Cyberbullying is defined as tormenting, threatening, harassing, humiliating, and embarrassing fellow teens using the internet, digital technologies, interactive technologies or mobile phones. Cyberbullying is a serious matter. In fact, many young adults have already committed a homicide, suicide or turned to substance abuse after being involved in a cyberbullying incident.
The link between cyber bullying and substance abuse
A study found that experiencing cyberbullying is associated with elevated levels of binge drinking and marijuana use.
Teens who are the victims of cyberbullying are more likely to develop symptoms of substance abuse, depression, and addiction. This is because cyberbullied teens face a higher risk for psychological and behavioral problems. Why is this?
The researchers theorized that victims may lack alternative coping skills and support for effectively managing the experience of cyber bullying victimization. In addition, cyberbullies themselves have increased tendencies to drink to the point of being drunk and frequently smoking cigarettes.

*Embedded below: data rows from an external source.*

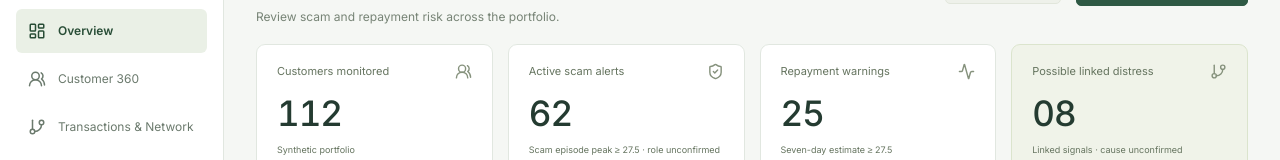
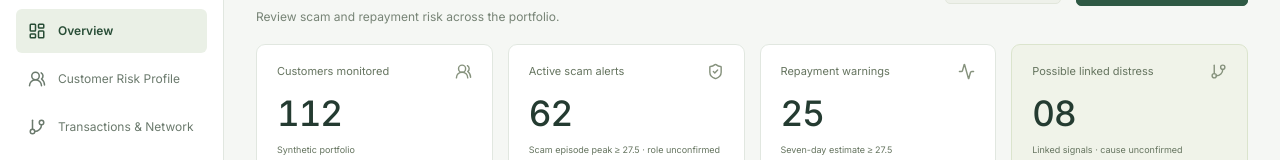
Before and after one commit to Mehul-37/fintech_hack, a React (Vite) app: page / in a window 1280 px wide. Shown: the part 123-283 px from the top of the page. Built offline with nearby package versions, Linux system fonts and the light colour scheme.

Commit message:
Rename Customer 360 to Customer Risk Profile

```diff
--- a/src/App.tsx
+++ b/src/App.tsx
@@ -80,7 +80,7 @@ import { PrototypeGuide } from './PrototypeGuide';
 type Section = 'overview' | 'customer' | 'transactions' | 'cases';
 const nav = [
   { id: 'overview', label: 'Overview', icon: LayoutDashboard },
-  { id: 'customer', label: 'Customer 360', icon: UsersRound },
+  { id: 'customer', label: 'Customer Risk Profile', icon: UsersRound },
   { id: 'transactions', label: 'Transactions & Network', icon: GitBranch },
   { id: 'cases', label: 'Cases & Actions', icon: FolderCheck },
 ] as const;
@@ -476,7 +476,7 @@ export default function App() {
                 <div>
                   <div className="eyebrow">CUSTOMER INTELLIGENCE / {c.id}</div>
                   <h1>
-                    Customer 360<span className="heading-dot">.</span>
+                    Customer Risk Profile<span className="heading-dot">.</span>
                   </h1>
                   <p>{c.dataSource === 'generated-holdout'
                     ? 'Synthetic August–September history · trained model estimates.'
@@ -1991,7 +1991,7 @@ function Cases({
               detail={
                 cases.length
                   ? 'Choose another status filter.'
-                  : 'Open Customer 360 and create a task from a recommended response.'
+                  : 'Open Customer Risk Profile and create a task from a recommended response.'
               }
             />
           )}
@@ -2011,7 +2011,7 @@ function Cases({
                 title={selectedCustomer ? 'Open current customer history' : 'Original customer history is outside the current demo portfolio'}
                 onClick={() => selectedCustomer && onCustomer(selectedCustomer)}
               >
-                Customer 360 <ArrowUpRight size={14} />
+                Customer Risk Profile <ArrowUpRight size={14} />
               </button>
             </div>
             {!selectedCustomer && (
--- a/src/InvestigationPanel.tsx
+++ b/src/InvestigationPanel.tsx
@@ -124,7 +124,7 @@ export function InvestigationPanel({
           {snapshot.evidence.risk.providerVersion !== modelVersion && (
             <p className="report-notice">
               This saved report uses an earlier score provider ({snapshot.evidence.risk.providerVersion}).
-              Current Customer 360 uses {modelVersion}. Use “Regenerate from captured date” to update
+              Current Customer Risk Profile uses {modelVersion}. Use “Regenerate from captured date” to update
               this report while keeping its original evidence date.
             </p>
           )}
```
Also changed, not shown: 1 other file (tests, documents, lock files or other folders).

What are the signs of cyber bullying and substance abuse?
Teens are hard to read, but as parents, you may know when something is going on. Below is a list of things that may draw your attention and pinpoint a problem. Follow your instinct, and know that some behaviors are a reason to sound the alarm. These behaviors include:
- Being secretive while on the computer and about what they’re doing online
- Displaying angry, depressed, moody or withdrawn behavior after using the computer or after receiving (and reading) text messages
- Skipping classes and refusing to go to school
- Losing interest in once pleasurable activities and hobbies
- Slacking on school duties and dropping grades
- Displaying signs of substance abuse and possession of paraphernalia
What can parents do?
Talk about it.
Talk openly even though your teen might refuse to talk. Having an open approach in communication can empower teens to make better decisions. You can create more family time and start eating dinner together. Sharing a family meal opens up a dialogue. Or, ride in the car along with your teen. By making conversation, you can educate them and make them feel confident about trusting you with a problem.
Bring up the subject of cyberbullying. By their reaction you can conclude if something’s wrong. But even if they are not cyberbullied, teach them how to report online harassment if they are a bystander, so they can become an upstander.
Prevent abuse through security
Sadly, more and more teenagers are turning to substance abuse to relieve pain caused by cyberbullying. It can be any teen, even your teen. If pushed hard enough teens may turn to the medicine cabinet, or find alternative illegal ways to obtain liquor, marijuana or illicit drugs. So, secure your medicine cabinets, keep count and guard your aspirin, prescription medications and cough medicines. Always observe if your child starts exhibiting the typical signs and symptoms of substance abuse.
Finally, if you have any questions, please let us know in the comment section below. We’ll do our best to respond to you personally and promptly.
CDC: Electronic Aggression http://www.cdc.gov/violencePrevention/youthviolence/electronicaggression/index.html
EDAM: Examination of Narcissistic Personality Traits’ Predicting Level of Internet Addiction and Cyber Bullying through Path Analysis http://files.eric.ed.gov/fulltext/EJ1000892.pdf
SAMHSA: Teen Victims of Cyberbullying More Likely to Abuse Drugs and Alcohol: Study http://captus.samhsa.gov/news-and-events/teen-victims-cyberbullying-more-likely-abuse-drugs-and-alcohol-study-0